Edit tracking data:
┏━━
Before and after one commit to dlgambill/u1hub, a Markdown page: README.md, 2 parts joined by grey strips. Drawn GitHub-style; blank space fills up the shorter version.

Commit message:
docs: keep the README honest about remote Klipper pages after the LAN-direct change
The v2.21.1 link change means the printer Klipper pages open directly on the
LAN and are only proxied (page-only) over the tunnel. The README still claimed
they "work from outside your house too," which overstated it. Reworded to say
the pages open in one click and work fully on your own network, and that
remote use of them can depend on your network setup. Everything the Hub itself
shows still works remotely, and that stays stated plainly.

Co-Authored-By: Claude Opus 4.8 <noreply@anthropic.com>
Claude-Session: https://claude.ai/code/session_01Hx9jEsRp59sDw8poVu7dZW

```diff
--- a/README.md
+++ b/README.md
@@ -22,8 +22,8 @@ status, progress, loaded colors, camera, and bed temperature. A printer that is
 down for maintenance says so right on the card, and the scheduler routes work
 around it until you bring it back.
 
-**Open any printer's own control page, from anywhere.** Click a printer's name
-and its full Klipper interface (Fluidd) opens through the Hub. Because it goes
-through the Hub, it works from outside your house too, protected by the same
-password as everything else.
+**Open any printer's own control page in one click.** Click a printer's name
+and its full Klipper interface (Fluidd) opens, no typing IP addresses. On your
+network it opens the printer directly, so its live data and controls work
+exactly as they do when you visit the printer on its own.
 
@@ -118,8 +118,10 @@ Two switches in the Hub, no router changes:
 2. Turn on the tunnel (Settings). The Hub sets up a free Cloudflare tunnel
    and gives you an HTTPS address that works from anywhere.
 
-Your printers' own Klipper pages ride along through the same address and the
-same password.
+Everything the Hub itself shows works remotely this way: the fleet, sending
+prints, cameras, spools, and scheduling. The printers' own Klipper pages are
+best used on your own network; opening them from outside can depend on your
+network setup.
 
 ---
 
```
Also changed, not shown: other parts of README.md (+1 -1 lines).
┗━━
Description of the task: What is needed is a word-for-word restatement of all the data.

Written reply:
Before and after one commit to dlgambill/u1hub, a Markdown page: README.md, 2 parts joined by grey strips. Drawn GitHub-style; blank space fills up the shorter version.

Commit message:
docs: keep the README honest about remote Klipper pages after the LAN-direct change
The v2.21.1 link change means the printer Klipper pages open directly on the
LAN and are only proxied (page-only) over the tunnel. The README still claimed
they "work from outside your house too," which overstated it. Reworded to say
the pages open in one click and work fully on your own network, and that
remote use of them can depend on your network setup. Everything the Hub itself
shows still works remotely, and that stays stated plainly.

Co-Authored-By: Claude Opus 4.8 <noreply@anthropic.com>
Claude-Session: https://claude.ai/code/session_01Hx9jEsRp59sDw8poVu7dZW

```diff
--- a/README.md
+++ b/README.md
@@ -22,8 +22,8 @@ status, progress, loaded colors, camera, and bed temperature. A printer that is
 down for maintenance says so right on the card, and the scheduler routes work
 around it until you bring it back.
 
-**Open any printer's own control page, from anywhere.** Click a printer's name
-and its full Klipper interface (Fluidd) opens through the Hub. Because it goes
-through the Hub, it works from outside your house too, protected by the same
-password as everything else.
+**Open any printer's own control page in one click.** Click a printer's name
+and its full Klipper interface (Fluidd) opens, no typing IP addresses. On your
+network it opens the printer directly, so its live data and controls work
+exactly as they do when you visit the printer on its own.
 
@@ -118,8 +118,10 @@ Two switches in the Hub, no router changes:
 2. Turn on the tunnel (Settings). The Hub sets up a free Cloudflare tunnel
    and gives you an HTTPS address that works from anywhere.
 
-Your printers' own Klipper pages ride along through the same address and the
-same password.
+Everything the Hub itself shows works remotely this way: the fleet, sending
+prints, cameras, spools, and scheduling. The printers' own Klipper pages are
+best used on your own network; opening them from outside can depend on your
+network setup.
 
 ---
 
```
Also changed, not shown: other parts of README.md (+1 -1 lines).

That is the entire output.